Source data:
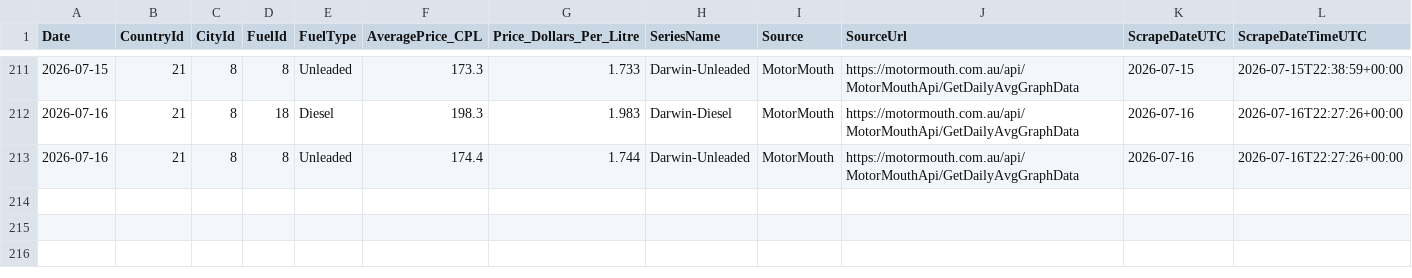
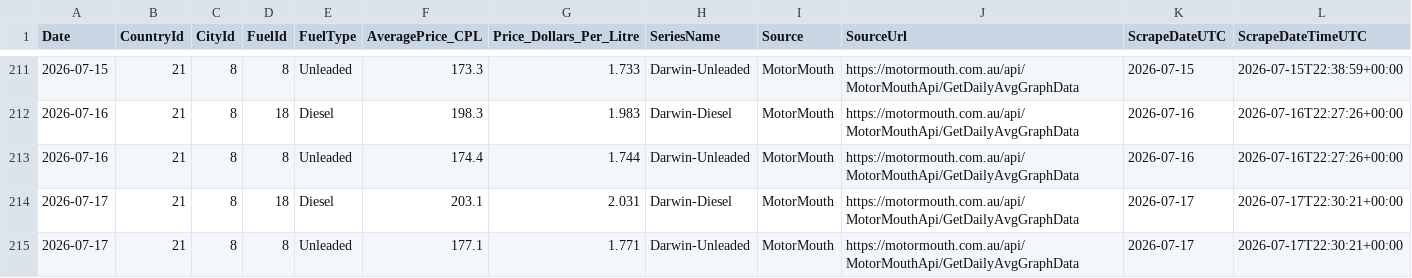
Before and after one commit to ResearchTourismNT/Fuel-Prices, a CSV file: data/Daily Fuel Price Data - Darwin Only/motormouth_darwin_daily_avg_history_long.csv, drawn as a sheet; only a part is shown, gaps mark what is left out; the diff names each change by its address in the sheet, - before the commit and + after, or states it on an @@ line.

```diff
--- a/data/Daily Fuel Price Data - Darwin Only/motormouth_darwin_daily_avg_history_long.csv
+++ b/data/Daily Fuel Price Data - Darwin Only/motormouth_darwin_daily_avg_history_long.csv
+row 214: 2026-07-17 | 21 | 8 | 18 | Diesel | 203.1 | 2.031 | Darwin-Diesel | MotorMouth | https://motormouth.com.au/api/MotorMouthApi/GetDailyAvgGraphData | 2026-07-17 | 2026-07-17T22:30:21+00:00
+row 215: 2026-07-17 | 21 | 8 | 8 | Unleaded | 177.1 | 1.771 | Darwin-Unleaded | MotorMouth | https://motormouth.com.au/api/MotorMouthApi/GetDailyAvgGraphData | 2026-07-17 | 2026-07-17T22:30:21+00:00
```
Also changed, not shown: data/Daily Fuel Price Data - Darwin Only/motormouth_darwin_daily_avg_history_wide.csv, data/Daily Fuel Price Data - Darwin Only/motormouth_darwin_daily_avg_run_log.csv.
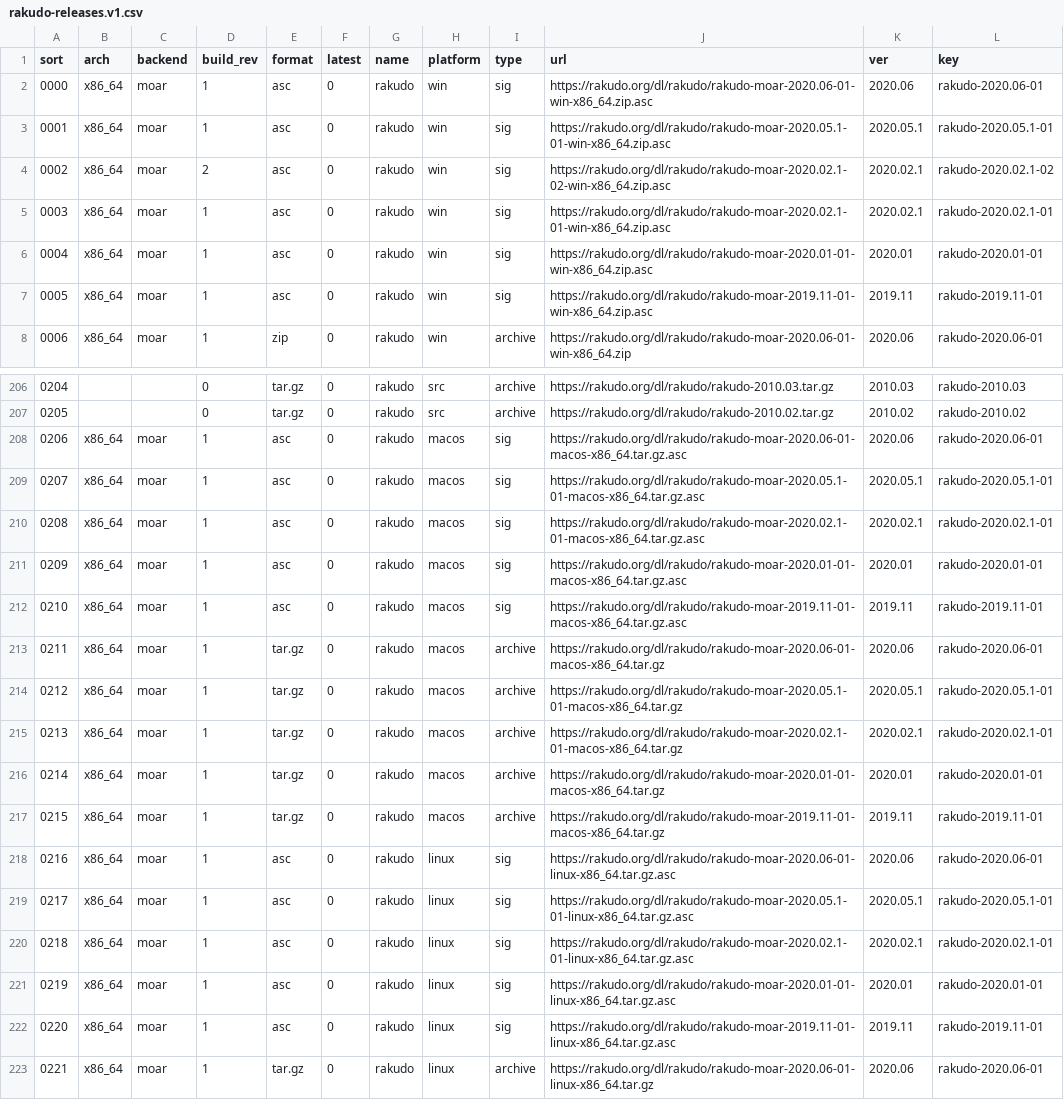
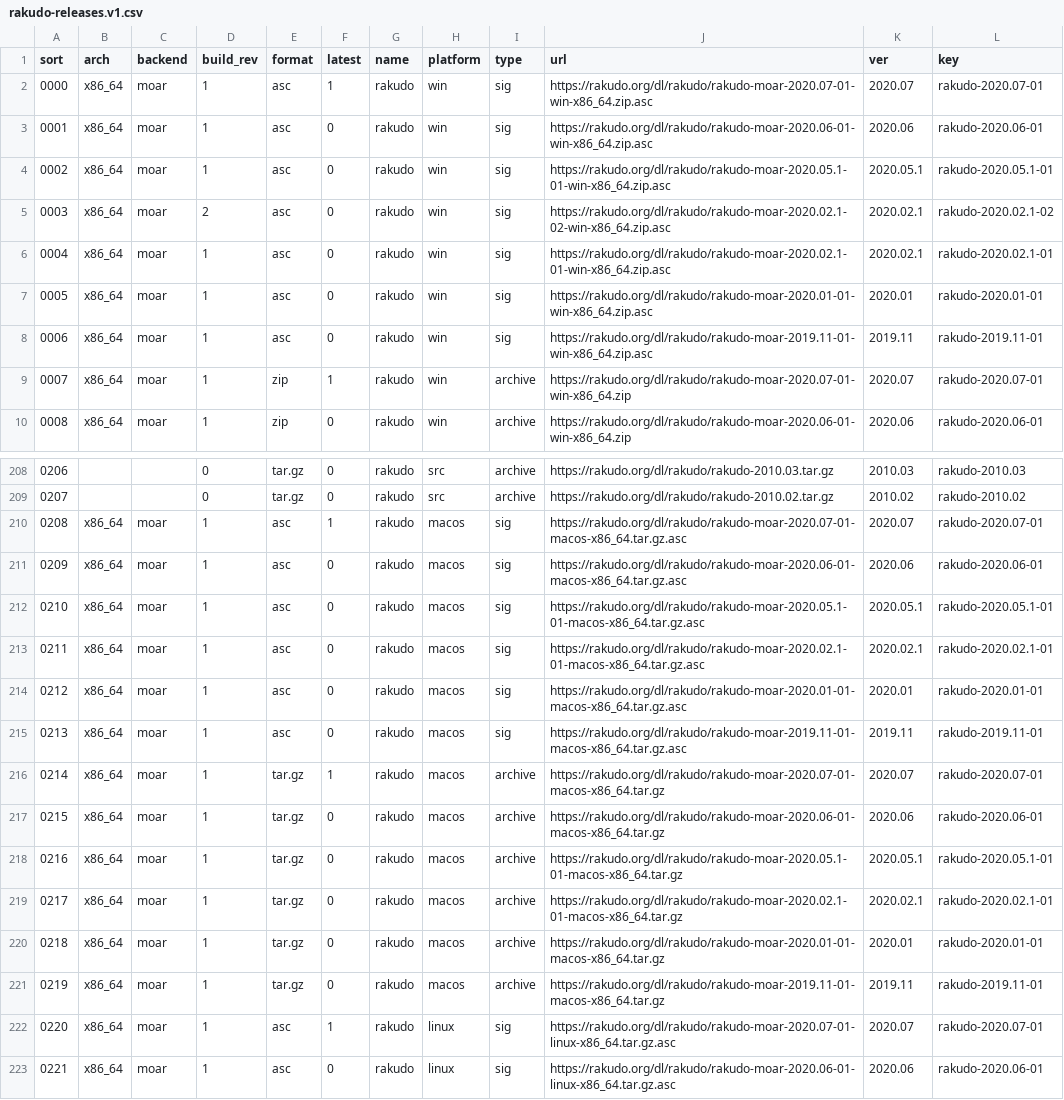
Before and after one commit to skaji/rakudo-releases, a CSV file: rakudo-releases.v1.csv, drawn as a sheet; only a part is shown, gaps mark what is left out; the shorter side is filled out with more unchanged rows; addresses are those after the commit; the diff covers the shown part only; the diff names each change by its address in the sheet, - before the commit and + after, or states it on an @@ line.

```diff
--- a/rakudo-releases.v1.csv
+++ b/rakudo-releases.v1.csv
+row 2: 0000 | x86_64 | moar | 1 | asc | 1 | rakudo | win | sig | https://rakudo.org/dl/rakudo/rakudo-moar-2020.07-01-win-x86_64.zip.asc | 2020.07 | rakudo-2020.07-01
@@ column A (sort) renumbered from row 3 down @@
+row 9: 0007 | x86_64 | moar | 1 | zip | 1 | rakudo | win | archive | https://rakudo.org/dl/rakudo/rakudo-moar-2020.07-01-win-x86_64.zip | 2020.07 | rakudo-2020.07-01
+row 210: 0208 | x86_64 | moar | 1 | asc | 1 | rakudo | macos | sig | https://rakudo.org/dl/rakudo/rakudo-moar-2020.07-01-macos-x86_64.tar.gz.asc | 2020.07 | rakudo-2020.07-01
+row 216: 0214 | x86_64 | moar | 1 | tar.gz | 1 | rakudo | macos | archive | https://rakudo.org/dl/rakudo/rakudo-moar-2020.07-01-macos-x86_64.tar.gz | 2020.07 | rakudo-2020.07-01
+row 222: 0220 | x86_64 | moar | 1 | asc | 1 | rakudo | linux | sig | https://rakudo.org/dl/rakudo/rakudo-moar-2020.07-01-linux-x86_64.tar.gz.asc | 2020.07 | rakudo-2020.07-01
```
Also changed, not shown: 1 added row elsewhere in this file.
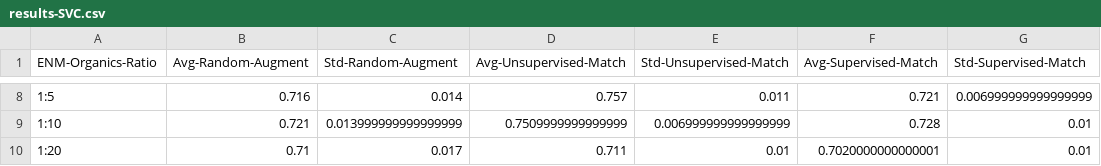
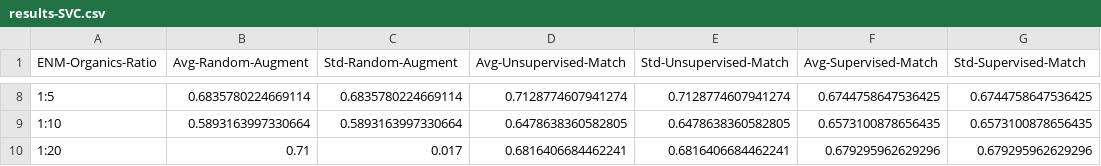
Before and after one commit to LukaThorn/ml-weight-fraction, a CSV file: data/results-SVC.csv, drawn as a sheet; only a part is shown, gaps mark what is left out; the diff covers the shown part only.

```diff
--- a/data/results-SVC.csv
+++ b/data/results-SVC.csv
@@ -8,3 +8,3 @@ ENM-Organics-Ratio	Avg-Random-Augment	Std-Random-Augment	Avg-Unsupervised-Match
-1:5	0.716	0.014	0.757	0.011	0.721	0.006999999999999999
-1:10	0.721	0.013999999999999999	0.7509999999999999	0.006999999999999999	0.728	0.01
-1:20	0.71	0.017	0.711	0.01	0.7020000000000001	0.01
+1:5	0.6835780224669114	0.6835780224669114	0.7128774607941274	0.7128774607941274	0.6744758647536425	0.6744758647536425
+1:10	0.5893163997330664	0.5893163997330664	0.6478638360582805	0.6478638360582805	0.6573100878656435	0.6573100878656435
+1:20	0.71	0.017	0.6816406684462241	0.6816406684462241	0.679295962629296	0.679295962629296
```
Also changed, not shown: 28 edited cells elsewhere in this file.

▶ **BRIEF**
An exact retyping of the entries, without images, is the required answer.

▶ **RESULT FOR THIS EXERCISE**
Before and after one commit to ResearchTourismNT/Fuel-Prices, a CSV file: data/Daily Fuel Price Data - Darwin Only/motormouth_darwin_daily_avg_history_long.csv, drawn as a sheet; only a part is shown, gaps mark what is left out; the diff names each change by its address in the sheet, - before the commit and + after, or states it on an @@ line.

```diff
--- a/data/Daily Fuel Price Data - Darwin Only/motormouth_darwin_daily_avg_history_long.csv
+++ b/data/Daily Fuel Price Data - Darwin Only/motormouth_darwin_daily_avg_history_long.csv
+row 214: 2026-07-17 | 21 | 8 | 18 | Diesel | 203.1 | 2.031 | Darwin-Diesel | MotorMouth | https://motormouth.com.au/api/MotorMouthApi/GetDailyAvgGraphData | 2026-07-17 | 2026-07-17T22:30:21+00:00
+row 215: 2026-07-17 | 21 | 8 | 8 | Unleaded | 177.1 | 1.771 | Darwin-Unleaded | MotorMouth | https://motormouth.com.au/api/MotorMouthApi/GetDailyAvgGraphData | 2026-07-17 | 2026-07-17T22:30:21+00:00
```
Also changed, not shown: data/Daily Fuel Price Data - Darwin Only/motormouth_darwin_daily_avg_history_wide.csv, data/Daily Fuel Price Data - Darwin Only/motormouth_darwin_daily_avg_run_log.csv.
Before and after one commit to skaji/rakudo-releases, a CSV file: rakudo-releases.v1.csv, drawn as a sheet; only a part is shown, gaps mark what is left out; the shorter side is filled out with more unchanged rows; addresses are those after the commit; the diff covers the shown part only; the diff names each change by its address in the sheet, - before the commit and + after, or states it on an @@ line.

```diff
--- a/rakudo-releases.v1.csv
+++ b/rakudo-releases.v1.csv
+row 2: 0000 | x86_64 | moar | 1 | asc | 1 | rakudo | win | sig | https://rakudo.org/dl/rakudo/rakudo-moar-2020.07-01-win-x86_64.zip.asc | 2020.07 | rakudo-2020.07-01
@@ column A (sort) renumbered from row 3 down @@
+row 9: 0007 | x86_64 | moar | 1 | zip | 1 | rakudo | win | archive | https://rakudo.org/dl/rakudo/rakudo-moar-2020.07-01-win-x86_64.zip | 2020.07 | rakudo-2020.07-01
+row 210: 0208 | x86_64 | moar | 1 | asc | 1 | rakudo | macos | sig | https://rakudo.org/dl/rakudo/rakudo-moar-2020.07-01-macos-x86_64.tar.gz.asc | 2020.07 | rakudo-2020.07-01
+row 216: 0214 | x86_64 | moar | 1 | tar.gz | 1 | rakudo | macos | archive | https://rakudo.org/dl/rakudo/rakudo-moar-2020.07-01-macos-x86_64.tar.gz | 2020.07 | rakudo-2020.07-01
+row 222: 0220 | x86_64 | moar | 1 | asc | 1 | rakudo | linux | sig | https://rakudo.org/dl/rakudo/rakudo-moar-2020.07-01-linux-x86_64.tar.gz.asc | 2020.07 | rakudo-2020.07-01
```
Also changed, not shown: 1 added row elsewhere in this file.
Before and after one commit to LukaThorn/ml-weight-fraction, a CSV file: data/results-SVC.csv, drawn as a sheet; only a part is shown, gaps mark what is left out; the diff covers the shown part only.

```diff
--- a/data/results-SVC.csv
+++ b/data/results-SVC.csv
@@ -8,3 +8,3 @@ ENM-Organics-Ratio	Avg-Random-Augment	Std-Random-Augment	Avg-Unsupervised-Match
-1:5	0.716	0.014	0.757	0.011	0.721	0.006999999999999999
-1:10	0.721	0.013999999999999999	0.7509999999999999	0.006999999999999999	0.728	0.01
-1:20	0.71	0.017	0.711	0.01	0.7020000000000001	0.01
+1:5	0.6835780224669114	0.6835780224669114	0.7128774607941274	0.7128774607941274	0.6744758647536425	0.6744758647536425
+1:10	0.5893163997330664	0.5893163997330664	0.6478638360582805	0.6478638360582805	0.6573100878656435	0.6573100878656435
+1:20	0.71	0.017	0.6816406684462241	0.6816406684462241	0.679295962629296	0.679295962629296
```
Also changed, not shown: 28 edited cells elsewhere in this file.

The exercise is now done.